There’s an interesting story about Boris Yeltsin, then head of the Soviet Union, coming for a visit to America in 1989. He visited Johnson Space Center, but that nexus of technological wizardry didn’t turn his head. What did turn his head was an informal visit to a local Randall’s grocery store:
About a year after the Russian leader left office, a Yeltsin biographer later wrote that on the plane ride to Yeltsin’s next destination, Miami, he was despondent. He couldn’t stop thinking about the plentiful food at the grocery store and what his countrymen had to subsist on in Russia.
In Yeltsin’s own autobiography, he wrote about the experience at Randall’s, which shattered his view of communism, according to pundits. Two years later, he left the Communist Party and began making reforms to turn the economic tide in Russia. . . .
“When I saw those shelves crammed with hundreds, thousands of cans, cartons and goods of every possible sort, for the first time I felt quite frankly sick with despair for the Soviet people,” Yeltsin wrote. “That such a potentially super-rich country as ours has been brought to a state of such poverty! It is terrible to think of it.”
So there you have it. Socialism works only on paper. And it works on paper only in an environment of wealth. You look around you today in the US and you think, “A small percentage of people have such fabulous wealth. If only we could spread that wealth around, then everyone would be happy.” Yet you don’t realize that wealth has already been spread around.
The tragedy of socialism is that it destroys all the wealth in a country in an attempt to create equality. It happened in the Soviet Union. And in China. North Korea. Vietnam. It’s not as if we don’t have plenty of case studies of the failures of socialism and communism. They litter the road of history like discarded bags of half-eaten takeout.

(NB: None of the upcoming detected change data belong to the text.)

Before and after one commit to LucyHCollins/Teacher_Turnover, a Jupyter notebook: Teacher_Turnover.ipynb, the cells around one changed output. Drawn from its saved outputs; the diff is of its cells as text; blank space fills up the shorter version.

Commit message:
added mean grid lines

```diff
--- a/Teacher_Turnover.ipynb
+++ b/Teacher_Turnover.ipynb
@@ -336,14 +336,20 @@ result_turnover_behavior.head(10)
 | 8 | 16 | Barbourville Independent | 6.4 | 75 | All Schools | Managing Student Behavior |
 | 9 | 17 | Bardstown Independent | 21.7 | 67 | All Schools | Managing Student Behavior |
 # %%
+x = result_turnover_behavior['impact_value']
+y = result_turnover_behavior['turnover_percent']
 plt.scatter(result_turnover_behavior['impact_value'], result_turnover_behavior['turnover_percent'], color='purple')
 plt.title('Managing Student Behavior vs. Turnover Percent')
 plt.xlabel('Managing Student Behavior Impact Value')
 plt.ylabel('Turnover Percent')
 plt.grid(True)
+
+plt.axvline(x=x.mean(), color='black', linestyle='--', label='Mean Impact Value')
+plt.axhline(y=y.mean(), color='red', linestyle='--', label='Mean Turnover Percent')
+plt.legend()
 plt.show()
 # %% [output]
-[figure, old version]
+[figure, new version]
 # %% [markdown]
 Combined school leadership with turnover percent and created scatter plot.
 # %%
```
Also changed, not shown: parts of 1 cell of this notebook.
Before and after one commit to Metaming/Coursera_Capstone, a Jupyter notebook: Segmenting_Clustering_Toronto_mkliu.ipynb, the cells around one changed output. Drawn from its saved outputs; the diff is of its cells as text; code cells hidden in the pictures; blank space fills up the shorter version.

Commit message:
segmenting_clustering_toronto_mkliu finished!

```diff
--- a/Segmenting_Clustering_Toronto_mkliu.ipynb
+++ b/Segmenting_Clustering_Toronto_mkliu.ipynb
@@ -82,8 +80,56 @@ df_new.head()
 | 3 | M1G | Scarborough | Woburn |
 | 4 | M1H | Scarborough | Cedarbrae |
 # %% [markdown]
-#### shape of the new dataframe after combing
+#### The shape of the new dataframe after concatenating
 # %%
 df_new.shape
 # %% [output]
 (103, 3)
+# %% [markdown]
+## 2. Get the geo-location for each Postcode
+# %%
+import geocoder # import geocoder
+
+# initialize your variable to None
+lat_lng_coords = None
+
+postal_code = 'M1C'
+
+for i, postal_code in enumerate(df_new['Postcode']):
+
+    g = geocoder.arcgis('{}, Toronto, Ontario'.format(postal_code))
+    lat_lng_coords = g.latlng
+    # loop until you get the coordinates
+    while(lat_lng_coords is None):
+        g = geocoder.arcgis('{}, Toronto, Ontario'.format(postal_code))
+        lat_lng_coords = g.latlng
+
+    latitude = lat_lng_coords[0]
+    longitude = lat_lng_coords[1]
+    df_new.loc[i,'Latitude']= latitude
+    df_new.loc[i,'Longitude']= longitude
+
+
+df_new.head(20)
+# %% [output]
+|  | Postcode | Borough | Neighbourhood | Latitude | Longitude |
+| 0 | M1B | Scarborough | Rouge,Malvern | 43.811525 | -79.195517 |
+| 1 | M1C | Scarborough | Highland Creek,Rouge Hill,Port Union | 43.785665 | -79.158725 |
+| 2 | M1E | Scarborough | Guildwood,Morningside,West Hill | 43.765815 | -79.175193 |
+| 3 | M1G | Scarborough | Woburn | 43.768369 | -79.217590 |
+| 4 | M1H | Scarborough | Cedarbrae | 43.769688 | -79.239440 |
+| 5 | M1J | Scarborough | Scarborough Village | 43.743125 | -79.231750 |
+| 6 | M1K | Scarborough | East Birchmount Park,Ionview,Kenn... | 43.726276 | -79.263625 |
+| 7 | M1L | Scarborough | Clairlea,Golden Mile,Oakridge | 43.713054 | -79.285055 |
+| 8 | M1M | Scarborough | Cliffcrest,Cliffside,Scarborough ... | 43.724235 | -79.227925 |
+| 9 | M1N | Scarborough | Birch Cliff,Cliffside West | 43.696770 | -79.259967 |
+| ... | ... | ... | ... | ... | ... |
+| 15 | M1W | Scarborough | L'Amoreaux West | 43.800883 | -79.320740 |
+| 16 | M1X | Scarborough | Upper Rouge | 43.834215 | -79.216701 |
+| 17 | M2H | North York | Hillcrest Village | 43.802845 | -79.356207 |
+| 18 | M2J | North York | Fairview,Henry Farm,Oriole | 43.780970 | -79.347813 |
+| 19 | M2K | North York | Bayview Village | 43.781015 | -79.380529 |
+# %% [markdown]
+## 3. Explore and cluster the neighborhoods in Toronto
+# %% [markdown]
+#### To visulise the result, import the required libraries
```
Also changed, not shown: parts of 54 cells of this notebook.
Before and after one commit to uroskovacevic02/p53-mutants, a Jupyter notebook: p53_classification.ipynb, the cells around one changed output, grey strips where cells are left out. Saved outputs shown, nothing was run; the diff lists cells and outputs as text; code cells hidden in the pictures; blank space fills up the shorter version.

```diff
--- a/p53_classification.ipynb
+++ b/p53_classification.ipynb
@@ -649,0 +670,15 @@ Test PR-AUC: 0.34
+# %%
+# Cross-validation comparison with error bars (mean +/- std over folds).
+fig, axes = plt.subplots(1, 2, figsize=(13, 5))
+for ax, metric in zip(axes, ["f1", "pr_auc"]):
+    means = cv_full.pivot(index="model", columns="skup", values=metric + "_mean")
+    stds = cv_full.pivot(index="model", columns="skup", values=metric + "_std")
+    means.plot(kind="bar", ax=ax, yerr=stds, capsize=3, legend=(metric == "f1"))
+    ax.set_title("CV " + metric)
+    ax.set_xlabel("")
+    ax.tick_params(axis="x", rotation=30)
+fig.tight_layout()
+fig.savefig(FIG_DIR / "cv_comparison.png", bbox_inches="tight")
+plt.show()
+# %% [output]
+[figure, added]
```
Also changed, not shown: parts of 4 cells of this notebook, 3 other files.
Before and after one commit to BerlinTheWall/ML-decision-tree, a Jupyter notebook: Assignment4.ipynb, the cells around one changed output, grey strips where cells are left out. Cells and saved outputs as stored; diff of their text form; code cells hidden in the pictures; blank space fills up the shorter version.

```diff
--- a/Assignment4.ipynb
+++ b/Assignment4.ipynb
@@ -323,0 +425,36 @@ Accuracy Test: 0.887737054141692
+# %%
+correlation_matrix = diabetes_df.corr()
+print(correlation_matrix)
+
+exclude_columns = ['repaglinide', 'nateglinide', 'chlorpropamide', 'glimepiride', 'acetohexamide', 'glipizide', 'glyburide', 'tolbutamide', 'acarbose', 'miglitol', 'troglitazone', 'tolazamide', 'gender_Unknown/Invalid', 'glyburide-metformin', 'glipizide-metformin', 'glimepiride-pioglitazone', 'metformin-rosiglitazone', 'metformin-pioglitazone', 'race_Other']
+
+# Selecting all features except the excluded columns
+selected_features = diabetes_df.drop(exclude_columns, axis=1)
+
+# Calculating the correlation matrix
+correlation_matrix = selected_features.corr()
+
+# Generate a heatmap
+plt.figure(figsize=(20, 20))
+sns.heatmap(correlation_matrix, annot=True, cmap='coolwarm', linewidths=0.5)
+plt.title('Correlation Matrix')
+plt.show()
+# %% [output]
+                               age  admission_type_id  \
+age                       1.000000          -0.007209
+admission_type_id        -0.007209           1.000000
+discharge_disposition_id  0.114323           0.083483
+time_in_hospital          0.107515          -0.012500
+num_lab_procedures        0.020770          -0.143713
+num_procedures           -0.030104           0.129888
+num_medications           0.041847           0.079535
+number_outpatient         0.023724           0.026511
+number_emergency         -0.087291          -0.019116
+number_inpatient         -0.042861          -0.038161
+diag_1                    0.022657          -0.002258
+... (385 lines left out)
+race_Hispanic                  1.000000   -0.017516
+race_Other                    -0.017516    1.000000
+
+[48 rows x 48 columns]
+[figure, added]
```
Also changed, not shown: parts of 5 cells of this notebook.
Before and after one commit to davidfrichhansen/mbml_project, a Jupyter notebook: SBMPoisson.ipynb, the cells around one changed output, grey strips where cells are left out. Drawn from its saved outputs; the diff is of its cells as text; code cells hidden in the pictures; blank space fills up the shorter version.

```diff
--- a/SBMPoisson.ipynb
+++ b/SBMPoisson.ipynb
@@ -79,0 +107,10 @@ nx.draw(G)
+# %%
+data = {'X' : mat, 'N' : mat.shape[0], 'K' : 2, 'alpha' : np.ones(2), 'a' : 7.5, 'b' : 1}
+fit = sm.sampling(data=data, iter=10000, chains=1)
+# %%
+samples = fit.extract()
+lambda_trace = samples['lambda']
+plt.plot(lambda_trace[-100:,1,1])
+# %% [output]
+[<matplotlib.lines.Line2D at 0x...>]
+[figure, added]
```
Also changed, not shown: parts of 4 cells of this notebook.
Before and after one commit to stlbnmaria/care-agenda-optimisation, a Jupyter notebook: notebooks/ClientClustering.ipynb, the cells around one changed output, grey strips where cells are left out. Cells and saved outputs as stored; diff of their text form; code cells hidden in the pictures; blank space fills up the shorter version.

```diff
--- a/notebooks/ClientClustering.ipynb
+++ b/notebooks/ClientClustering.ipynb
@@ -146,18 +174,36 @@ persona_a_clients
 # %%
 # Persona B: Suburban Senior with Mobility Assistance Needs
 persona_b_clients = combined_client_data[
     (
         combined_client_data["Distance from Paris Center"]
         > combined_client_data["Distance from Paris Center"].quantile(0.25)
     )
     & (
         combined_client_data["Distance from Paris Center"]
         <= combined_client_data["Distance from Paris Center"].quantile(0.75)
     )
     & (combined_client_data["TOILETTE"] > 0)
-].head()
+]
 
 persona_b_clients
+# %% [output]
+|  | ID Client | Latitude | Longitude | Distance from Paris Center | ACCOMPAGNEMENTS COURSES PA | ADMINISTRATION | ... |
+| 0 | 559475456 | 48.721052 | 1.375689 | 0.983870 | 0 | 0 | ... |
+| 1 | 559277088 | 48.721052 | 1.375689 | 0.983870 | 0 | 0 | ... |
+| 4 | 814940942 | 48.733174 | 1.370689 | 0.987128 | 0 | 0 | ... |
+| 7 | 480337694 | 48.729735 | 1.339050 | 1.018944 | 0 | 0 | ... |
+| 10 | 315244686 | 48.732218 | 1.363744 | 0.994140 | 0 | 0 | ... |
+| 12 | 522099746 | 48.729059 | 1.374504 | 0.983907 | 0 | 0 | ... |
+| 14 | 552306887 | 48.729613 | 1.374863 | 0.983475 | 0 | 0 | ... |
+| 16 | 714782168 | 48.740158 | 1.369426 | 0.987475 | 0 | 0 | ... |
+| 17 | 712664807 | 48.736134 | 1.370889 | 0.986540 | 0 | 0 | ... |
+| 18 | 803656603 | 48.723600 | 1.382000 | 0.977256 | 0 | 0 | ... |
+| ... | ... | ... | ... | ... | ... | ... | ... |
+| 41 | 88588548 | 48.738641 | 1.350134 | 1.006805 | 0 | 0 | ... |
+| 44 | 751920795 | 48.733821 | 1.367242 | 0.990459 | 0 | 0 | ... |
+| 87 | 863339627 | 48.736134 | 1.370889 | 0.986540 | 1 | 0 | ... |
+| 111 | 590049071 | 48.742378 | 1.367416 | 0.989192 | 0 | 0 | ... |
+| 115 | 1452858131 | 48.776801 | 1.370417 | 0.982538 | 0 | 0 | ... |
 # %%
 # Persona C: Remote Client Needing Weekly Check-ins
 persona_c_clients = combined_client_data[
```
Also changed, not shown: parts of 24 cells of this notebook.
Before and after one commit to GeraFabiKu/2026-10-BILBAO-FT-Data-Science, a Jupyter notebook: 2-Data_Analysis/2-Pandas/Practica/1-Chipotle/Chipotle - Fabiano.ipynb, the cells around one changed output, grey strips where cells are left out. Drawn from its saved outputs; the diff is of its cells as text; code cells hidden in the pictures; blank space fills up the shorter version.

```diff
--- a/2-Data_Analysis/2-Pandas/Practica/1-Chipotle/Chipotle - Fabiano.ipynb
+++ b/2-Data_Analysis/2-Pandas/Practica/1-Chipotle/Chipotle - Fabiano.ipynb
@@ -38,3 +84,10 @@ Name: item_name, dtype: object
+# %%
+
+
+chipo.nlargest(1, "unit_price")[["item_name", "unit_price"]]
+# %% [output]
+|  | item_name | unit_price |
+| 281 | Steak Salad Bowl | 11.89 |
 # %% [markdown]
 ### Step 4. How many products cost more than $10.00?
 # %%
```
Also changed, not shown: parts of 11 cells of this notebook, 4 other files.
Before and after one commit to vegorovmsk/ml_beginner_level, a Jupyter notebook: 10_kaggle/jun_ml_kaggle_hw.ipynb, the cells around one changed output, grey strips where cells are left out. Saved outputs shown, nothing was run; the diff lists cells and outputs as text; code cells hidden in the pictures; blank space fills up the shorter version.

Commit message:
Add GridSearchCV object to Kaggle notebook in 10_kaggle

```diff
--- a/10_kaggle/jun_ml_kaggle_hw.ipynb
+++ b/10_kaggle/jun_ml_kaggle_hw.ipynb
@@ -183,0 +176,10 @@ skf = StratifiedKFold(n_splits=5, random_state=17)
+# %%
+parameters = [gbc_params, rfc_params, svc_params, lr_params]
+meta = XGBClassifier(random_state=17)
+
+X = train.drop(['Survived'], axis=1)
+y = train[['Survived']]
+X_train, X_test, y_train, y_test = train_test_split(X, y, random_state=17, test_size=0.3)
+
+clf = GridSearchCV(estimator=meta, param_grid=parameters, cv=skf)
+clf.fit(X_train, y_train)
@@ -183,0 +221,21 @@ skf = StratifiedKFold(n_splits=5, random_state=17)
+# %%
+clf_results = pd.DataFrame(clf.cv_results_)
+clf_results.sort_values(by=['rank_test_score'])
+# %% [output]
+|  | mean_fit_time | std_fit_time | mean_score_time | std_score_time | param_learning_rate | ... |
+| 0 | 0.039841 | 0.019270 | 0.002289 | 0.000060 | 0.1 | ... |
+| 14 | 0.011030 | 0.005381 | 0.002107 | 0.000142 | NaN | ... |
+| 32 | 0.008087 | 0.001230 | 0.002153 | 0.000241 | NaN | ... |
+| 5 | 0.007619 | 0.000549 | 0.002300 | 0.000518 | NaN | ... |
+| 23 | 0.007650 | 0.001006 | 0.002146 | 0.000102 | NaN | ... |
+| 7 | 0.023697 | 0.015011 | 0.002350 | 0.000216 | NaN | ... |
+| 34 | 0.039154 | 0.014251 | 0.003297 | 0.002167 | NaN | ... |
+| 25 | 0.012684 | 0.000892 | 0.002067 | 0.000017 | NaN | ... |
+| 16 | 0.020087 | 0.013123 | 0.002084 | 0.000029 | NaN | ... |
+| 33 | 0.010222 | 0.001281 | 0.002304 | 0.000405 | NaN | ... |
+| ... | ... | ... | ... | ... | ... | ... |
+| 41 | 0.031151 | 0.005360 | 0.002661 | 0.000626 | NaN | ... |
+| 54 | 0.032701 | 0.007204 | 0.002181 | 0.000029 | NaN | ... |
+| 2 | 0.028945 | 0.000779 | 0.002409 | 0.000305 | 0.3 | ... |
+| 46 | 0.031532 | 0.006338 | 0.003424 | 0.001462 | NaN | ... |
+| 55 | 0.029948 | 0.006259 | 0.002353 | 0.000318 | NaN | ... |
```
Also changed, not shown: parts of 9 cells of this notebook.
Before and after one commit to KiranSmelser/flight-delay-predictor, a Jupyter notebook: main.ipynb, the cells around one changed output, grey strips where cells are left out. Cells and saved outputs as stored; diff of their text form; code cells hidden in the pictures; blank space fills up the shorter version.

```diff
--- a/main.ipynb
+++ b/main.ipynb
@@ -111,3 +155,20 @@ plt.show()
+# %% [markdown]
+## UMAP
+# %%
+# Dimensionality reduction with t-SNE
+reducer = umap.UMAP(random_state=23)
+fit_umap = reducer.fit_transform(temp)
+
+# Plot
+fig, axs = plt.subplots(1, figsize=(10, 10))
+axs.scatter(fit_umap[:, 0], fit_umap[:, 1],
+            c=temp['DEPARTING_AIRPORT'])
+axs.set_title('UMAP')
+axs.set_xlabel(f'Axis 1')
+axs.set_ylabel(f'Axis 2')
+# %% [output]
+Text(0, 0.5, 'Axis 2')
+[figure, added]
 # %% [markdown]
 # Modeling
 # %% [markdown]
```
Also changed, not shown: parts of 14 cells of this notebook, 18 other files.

Now is the only time when socialism makes any sense. When there is still wealth enough to go around, but it’s not going around quite like you’d like. That’s when socialism makes the most sense. But give into it, and it pulls its bait and switch. The reality of socialism fully unfurled is greater injustice, totalitarianism, and abject poverty. Ask anyone who has lived through it. Ask Boris Yeltsin. All it took for him to abandon socialism was a trip to an American grocery store. What’s our excuse?